Unlike Dead Poets Society, Good Morning, Vietnam has been scrubbed and buffed for its Blu-ray debut. It isn't the worst use of noise reduction I've seen, far from it, but it is obvious on more than one occasion and quashes its fair share of fine textures. (Tragically, Dead Poets Society will probably draw more criticism from casual viewers simply because it's a softer film and its transfer is extremely faithful to John Seale's original photography.) To combat the side effects of Vietnam's DNR, edge enhancement has also been added to the mix, making the image sometimes appear sharper than its Dead Poets counterpart but introducing some minor ringing, faint edge halos and intermittent aliasing. Still, don't let all that paint too grim a picture. Disney's 1080p/AVC-encoded video presentation, while overworked and over-preened, still bests its DVD predecessor and, all things considered, doesn't look too bad. Closeups haven't been affected too drastically, waxiness isn't a prevailing problem, a variety of decently resolved textures have survived the assault, and edges are commendable and, for the most part, consistent. Meanwhile, color and contrast are striking (albeit somewhat dark and heavy), with an array of bold jungle greens, rich primaries, inky blacks, sun-baked earthtones and well-saturated skintones on display. Shadow detail and delineation are sound as well, as is the impact of the image at first glance. As it stands, some viewers will quip, "DNR? What DNR? It looks great to me." Meaning a small but vocal minority will be the only voice asking for a more filmic transfer. I strongly suspect the master that was used here has been in the can for some time, so hopefully the studio will start from scratch when Vietnam's 30th anniversary is on the horizon.

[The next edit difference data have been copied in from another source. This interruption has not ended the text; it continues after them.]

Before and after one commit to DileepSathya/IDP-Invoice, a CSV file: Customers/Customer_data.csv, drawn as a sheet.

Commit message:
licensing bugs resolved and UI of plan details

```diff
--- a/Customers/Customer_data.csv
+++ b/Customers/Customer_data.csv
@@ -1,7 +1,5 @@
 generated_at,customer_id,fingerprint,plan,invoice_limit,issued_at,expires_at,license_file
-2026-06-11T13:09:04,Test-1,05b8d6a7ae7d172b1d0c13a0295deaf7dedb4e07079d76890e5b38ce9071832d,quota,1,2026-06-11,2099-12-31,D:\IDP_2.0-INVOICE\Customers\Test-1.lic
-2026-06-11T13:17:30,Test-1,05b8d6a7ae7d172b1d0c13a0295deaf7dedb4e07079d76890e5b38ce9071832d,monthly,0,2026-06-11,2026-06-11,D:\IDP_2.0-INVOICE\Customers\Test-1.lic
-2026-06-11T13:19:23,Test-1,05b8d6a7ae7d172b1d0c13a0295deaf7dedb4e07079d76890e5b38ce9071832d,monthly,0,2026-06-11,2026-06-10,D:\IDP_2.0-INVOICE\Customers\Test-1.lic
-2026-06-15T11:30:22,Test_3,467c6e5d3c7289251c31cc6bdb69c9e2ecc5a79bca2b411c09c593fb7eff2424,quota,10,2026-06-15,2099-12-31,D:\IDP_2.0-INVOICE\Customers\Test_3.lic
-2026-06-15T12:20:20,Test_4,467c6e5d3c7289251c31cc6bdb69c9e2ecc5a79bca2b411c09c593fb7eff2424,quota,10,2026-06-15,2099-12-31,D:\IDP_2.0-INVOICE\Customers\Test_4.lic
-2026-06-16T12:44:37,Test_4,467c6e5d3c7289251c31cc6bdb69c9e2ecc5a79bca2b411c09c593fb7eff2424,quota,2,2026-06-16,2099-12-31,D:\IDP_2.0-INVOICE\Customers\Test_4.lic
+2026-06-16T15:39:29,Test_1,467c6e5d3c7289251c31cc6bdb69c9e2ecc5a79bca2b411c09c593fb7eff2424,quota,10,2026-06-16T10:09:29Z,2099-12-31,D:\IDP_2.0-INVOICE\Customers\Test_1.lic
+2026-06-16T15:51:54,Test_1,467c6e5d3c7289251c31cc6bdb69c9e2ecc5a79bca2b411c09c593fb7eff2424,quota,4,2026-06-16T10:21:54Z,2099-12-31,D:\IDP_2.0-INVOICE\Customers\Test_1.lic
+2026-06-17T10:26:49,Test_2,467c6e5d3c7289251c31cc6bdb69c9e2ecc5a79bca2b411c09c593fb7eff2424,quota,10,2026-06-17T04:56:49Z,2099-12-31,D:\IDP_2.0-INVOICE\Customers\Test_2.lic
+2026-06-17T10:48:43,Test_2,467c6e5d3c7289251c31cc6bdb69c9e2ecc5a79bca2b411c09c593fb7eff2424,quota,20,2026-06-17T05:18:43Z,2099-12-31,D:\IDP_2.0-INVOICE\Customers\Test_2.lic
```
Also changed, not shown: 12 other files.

Good Morning, Vietnam Blu-ray, Audio Quality
Disney's DTS-HD Master Audio 5.1 surround track isn't going to wow anyone either, but not because anything is particularly wrong with the mix. While the jungles of Vietnam and the bustling cityscape of Saigon present countless sonic opportunities, Good Morning, Vietnam suffers with a front-heavy soundfield and several prioritization mishaps. None of it is too debilitating or disappointing, mind you, especially considering the age of the film and the nature of its original sound design. But it also doesn't draw in the listener or fill the stage as assertively as it could. LFE output is adequate but a touch one-note, the rear speakers are active but underwhelming, and directionality is rather lifeless, offering only superficial movement and ordinary channel pans. Thankfully, dialogue remains clear and intelligible throughout, and Levinson's selection of Vietnam-era rock-n-roll saves the day. From the Beach Boys' "I Get Around" to James Brown's "I Feel Good" to Louis Armstrong's "What a Wonderful World," the classic music is easily the highlight of the track and roars to life every time it's deployed.
Good Morning, Vietnam Blu-ray, Special Features and Extras
Good Morning, Vietnam Blu-ray, Overall Score and Recommendation
Good Morning, Vietnam isn't a perfect film, nor does it ever break free of its own star's gravitational pull. But when it's funny, it's really funny. When it throws an emotional punch, it really throws a punch. When it lands a hit, it... well, you get the idea. If it were only a more consistent, less indulgent comedy, drama or dramedy, it might resonate with me more. As it stands, though, it's a bit all over the map. Disney's Blu-ray release isn't consistent either. With an iffy video transfer, a decent DTS-HD Master Audio track, and just fifty-minutes of extras, it has its moments but never seals the deal. If you're a diehard Robin Williams fan, this one will be an easy decision, flaws or no. But if you have plenty of other movies on your wish list, you might want to wait for Vietnam's price to drop before adding it to your cart.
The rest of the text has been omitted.